*What this task involves*.
In the records below, work out how many lines hold the word "shown". Report the number alone.

*Before-and-after change data*.
<<<<
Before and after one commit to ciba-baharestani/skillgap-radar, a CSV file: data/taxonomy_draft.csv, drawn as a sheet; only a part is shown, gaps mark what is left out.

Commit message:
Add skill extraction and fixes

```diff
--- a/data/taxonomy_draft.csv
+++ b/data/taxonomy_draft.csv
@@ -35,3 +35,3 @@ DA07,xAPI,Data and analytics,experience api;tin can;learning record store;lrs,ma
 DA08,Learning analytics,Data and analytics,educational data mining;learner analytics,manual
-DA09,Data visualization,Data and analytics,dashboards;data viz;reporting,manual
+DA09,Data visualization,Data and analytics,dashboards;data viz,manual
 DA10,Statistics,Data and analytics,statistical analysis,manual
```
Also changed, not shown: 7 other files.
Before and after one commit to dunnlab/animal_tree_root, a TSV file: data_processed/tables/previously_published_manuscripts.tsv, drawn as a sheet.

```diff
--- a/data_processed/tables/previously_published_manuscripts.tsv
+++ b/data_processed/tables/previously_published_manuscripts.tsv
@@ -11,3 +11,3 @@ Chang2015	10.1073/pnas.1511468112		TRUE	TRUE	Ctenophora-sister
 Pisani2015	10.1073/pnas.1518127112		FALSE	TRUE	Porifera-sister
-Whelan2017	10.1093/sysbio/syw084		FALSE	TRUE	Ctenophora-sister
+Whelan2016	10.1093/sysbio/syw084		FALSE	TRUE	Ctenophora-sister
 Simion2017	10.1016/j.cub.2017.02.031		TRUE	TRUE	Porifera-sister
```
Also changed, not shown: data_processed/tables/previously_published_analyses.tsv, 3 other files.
>>>>
<<<<
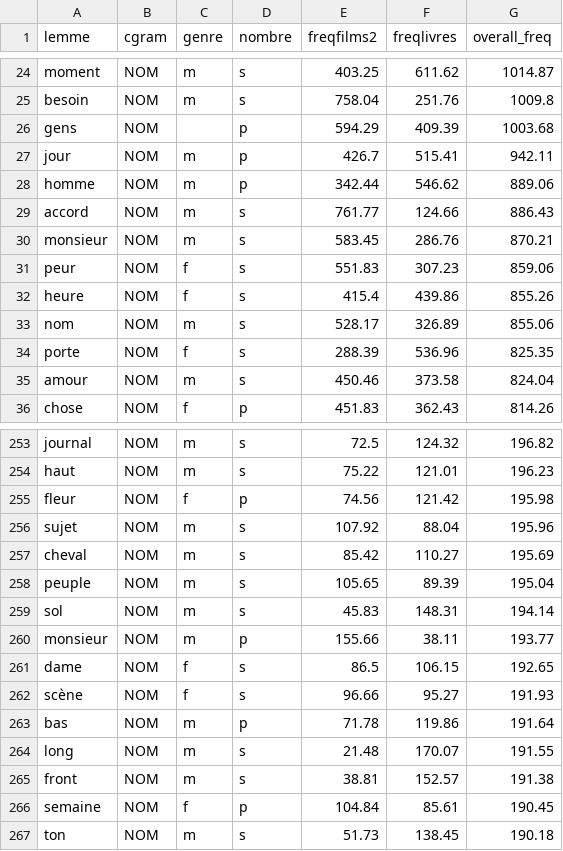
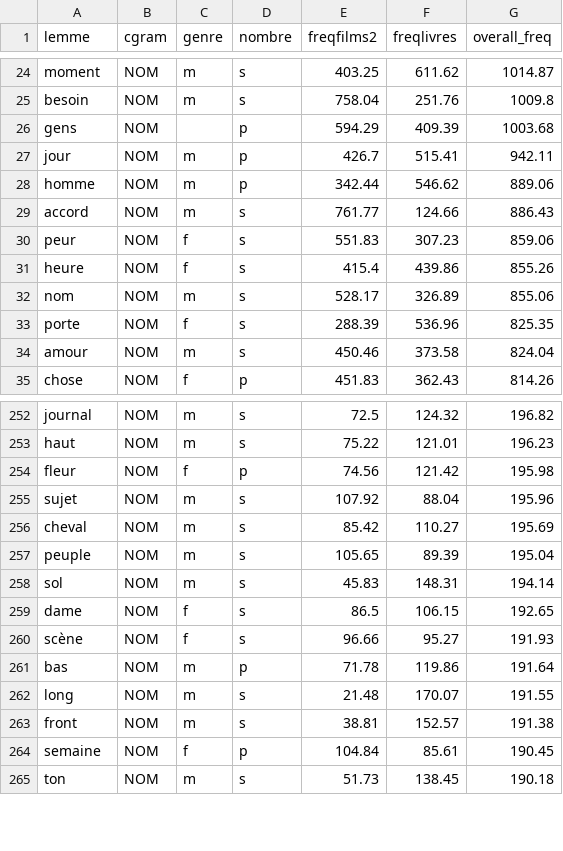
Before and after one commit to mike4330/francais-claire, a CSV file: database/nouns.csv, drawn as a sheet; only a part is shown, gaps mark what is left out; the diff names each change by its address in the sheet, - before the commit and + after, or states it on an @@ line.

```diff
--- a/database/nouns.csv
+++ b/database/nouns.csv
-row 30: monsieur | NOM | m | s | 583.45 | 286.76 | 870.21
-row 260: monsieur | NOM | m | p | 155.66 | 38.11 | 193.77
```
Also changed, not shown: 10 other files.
>>>>
<<<<
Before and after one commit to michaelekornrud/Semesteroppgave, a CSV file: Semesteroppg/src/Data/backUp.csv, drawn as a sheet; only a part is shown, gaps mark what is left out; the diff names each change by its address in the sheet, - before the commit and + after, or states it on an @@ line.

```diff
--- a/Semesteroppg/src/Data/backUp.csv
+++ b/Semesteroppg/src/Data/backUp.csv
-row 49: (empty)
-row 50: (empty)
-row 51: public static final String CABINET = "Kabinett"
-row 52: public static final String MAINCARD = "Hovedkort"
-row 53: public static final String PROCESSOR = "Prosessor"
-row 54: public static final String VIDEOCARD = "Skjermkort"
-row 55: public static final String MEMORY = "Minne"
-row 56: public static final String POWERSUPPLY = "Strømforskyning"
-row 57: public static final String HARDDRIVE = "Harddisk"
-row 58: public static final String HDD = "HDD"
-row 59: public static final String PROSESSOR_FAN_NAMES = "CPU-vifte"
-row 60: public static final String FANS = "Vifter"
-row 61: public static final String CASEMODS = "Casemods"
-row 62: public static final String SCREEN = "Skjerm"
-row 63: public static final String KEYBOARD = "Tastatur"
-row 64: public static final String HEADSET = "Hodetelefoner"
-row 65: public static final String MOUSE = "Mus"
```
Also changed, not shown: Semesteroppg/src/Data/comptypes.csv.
>>>>
*Response below*.
7